Austria’s Kurz ready to contribute to EU-Belarus thaw

A monument to Austrian victims of Nazism in the memorial complex Trastsyanets was opened on March, 28. Was it the only purpose of Austrian Chancellor Sebastian Kurz’s visit to Belarus?

Earlier, when being Minister of Foreign Affairs of Austria, Kurz promised to improve relations between Belarus and the European Union. Will it help Minsk and is there much of Austrian investment in Belarus?

The Austrian company Voest-Alpine contributed to the establishment of Zhlobin Metallurgical Plant which is a showpiece of Belarusian industry. The Austrians own all the shares of Belarusian mobile network operator Velcom, a generous sponsor of cultural and sporting events.

“Austria pushed for the lifting of sanctions against Russia. Even in Soviet times, Austria managed to develop business relations with the USSR. We know about its investing in Belarus, i.e. we are aware of this country’s special position in the policy towards non-democratic countries,” Belarusian political analyst Ales Lahvinets said.

One-third of the Kupala insurance company’s capital is Austria’s. Belarus has become the second country (after Russia), where the largest Austrian wood processing company Kronospan came to. Austria’s Investment in Belarus exceeded one billion dollars. Belarus’ Priorbank is a daughter of Raffeisenbank through which the Austrian holiday of Alyaksandr Lukashenka (who was then banned from entering the EU) was paid 17 years ago.

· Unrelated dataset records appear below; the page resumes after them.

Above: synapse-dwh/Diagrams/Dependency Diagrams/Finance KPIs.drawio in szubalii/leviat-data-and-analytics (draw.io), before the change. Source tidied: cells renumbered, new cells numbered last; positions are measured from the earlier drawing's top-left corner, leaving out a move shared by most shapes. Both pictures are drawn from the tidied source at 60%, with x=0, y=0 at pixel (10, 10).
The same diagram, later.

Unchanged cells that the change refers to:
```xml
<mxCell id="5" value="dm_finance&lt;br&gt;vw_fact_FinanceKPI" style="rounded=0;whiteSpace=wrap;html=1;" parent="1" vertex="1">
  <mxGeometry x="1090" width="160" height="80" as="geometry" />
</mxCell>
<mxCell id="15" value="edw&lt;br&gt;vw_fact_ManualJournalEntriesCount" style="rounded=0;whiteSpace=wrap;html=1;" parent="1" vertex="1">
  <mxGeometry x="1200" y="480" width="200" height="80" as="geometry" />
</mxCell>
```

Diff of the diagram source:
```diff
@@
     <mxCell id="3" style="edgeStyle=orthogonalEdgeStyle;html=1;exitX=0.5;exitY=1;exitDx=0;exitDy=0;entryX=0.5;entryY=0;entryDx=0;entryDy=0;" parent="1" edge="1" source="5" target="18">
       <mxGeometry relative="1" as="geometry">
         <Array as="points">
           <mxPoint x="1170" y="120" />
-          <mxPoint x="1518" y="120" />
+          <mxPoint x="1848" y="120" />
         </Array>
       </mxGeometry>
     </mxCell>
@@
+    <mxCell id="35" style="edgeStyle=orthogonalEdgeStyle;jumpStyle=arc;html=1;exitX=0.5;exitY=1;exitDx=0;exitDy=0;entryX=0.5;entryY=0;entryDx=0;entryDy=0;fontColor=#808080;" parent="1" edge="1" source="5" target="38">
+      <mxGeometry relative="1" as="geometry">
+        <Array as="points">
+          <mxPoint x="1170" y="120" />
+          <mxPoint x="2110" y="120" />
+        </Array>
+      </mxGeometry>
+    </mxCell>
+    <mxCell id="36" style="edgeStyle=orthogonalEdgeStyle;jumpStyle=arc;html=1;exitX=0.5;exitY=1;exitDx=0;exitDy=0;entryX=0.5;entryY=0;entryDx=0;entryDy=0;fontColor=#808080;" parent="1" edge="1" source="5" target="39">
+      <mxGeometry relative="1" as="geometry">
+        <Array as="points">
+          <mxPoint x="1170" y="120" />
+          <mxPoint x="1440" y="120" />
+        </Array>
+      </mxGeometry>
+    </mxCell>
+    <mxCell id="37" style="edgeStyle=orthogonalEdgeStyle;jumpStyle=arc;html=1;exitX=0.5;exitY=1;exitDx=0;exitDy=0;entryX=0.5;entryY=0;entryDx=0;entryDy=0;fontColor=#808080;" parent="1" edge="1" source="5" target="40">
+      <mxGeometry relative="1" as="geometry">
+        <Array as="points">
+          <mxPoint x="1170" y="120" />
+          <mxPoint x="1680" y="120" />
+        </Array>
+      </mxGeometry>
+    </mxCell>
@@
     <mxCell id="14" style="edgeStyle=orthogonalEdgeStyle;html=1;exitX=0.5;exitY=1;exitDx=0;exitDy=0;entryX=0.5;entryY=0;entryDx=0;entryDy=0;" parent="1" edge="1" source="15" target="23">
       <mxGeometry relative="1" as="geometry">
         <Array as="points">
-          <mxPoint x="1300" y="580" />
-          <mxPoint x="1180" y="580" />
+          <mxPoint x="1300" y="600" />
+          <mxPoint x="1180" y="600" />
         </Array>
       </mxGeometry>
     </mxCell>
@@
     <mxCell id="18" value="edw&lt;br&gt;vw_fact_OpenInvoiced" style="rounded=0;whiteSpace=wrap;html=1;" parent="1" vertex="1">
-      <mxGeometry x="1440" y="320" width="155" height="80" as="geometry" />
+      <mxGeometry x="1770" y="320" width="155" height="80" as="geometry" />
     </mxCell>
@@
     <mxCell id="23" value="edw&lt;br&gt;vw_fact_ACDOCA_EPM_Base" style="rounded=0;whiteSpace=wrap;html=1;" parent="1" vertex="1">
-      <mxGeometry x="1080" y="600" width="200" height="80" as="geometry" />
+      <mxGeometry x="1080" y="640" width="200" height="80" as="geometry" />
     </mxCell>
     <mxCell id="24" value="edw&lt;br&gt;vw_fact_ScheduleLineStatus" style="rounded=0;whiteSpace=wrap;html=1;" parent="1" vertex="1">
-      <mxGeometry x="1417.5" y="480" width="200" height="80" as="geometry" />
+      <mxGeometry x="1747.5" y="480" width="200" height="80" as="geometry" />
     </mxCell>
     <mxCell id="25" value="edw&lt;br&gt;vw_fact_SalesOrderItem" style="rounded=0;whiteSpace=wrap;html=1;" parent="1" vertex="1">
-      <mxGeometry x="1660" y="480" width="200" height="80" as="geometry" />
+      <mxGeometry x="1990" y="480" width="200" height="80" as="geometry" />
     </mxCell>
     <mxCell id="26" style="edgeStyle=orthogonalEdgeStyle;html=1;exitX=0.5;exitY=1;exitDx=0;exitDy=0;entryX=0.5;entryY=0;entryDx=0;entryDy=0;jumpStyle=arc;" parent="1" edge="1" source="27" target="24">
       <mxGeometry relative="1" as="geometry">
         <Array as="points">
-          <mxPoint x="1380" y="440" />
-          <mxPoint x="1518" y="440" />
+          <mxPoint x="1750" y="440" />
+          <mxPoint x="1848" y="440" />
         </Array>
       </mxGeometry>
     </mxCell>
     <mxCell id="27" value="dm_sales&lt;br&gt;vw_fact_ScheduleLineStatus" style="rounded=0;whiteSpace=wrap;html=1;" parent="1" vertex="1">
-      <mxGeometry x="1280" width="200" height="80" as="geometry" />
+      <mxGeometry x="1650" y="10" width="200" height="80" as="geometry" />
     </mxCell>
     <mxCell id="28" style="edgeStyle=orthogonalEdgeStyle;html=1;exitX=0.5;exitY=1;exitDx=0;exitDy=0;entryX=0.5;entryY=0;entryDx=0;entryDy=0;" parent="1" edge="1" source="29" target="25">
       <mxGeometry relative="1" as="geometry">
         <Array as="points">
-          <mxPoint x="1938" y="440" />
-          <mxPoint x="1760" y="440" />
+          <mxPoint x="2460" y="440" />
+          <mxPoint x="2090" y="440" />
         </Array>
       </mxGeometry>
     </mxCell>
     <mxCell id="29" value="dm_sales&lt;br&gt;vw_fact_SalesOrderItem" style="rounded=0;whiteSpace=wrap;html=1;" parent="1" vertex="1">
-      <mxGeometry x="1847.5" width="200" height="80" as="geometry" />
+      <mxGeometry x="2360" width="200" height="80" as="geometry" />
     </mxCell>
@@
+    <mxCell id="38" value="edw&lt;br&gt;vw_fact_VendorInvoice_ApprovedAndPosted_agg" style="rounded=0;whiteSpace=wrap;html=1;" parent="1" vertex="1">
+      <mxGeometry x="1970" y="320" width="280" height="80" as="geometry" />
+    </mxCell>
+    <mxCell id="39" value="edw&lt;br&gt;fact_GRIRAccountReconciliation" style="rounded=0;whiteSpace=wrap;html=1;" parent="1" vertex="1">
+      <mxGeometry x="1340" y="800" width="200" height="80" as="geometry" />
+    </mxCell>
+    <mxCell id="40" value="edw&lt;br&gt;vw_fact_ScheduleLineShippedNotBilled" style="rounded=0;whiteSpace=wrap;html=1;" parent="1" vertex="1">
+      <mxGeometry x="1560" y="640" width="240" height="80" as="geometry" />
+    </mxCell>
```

“The West is eager to bring Belarus from the tutelage of Russia, to weaken their relations, to strengthen its influence. But Merkel, for example, cannot arrive, as Belarus is a totalitarian country,” Belarusian economist Leanid Zaika explains.

Selling their products to Belarus and blinking at the political image of the country is the essence of Austria’s position. And Lukashenka’s guest will not give any account of his visit.

“Lukashenka is taking advantage of Vienna’s line which is not hard enough. At the moment, he needs contacts with the West, but he is looking for partners who will not raise the bar when it comes to human rights and democracy issues,” Lahvinets believes.

Apparently, Alyaksandr Lukashenka and Sebastian Kurtz can well afford to see each other. It is the third time that the Belarusian leader has met the Austrian Chancellor. Although there are 1,200 kilometres between Minsk and Vienna share a 1,200 km, the sides do have things in common, those of both economic and historical nature.

“Today, we are united in our wrench of the past, the call of conscience and responsibility for the fate of future generations,” Lukashenka said when taking part in unveiling the monument in Trastsyanets.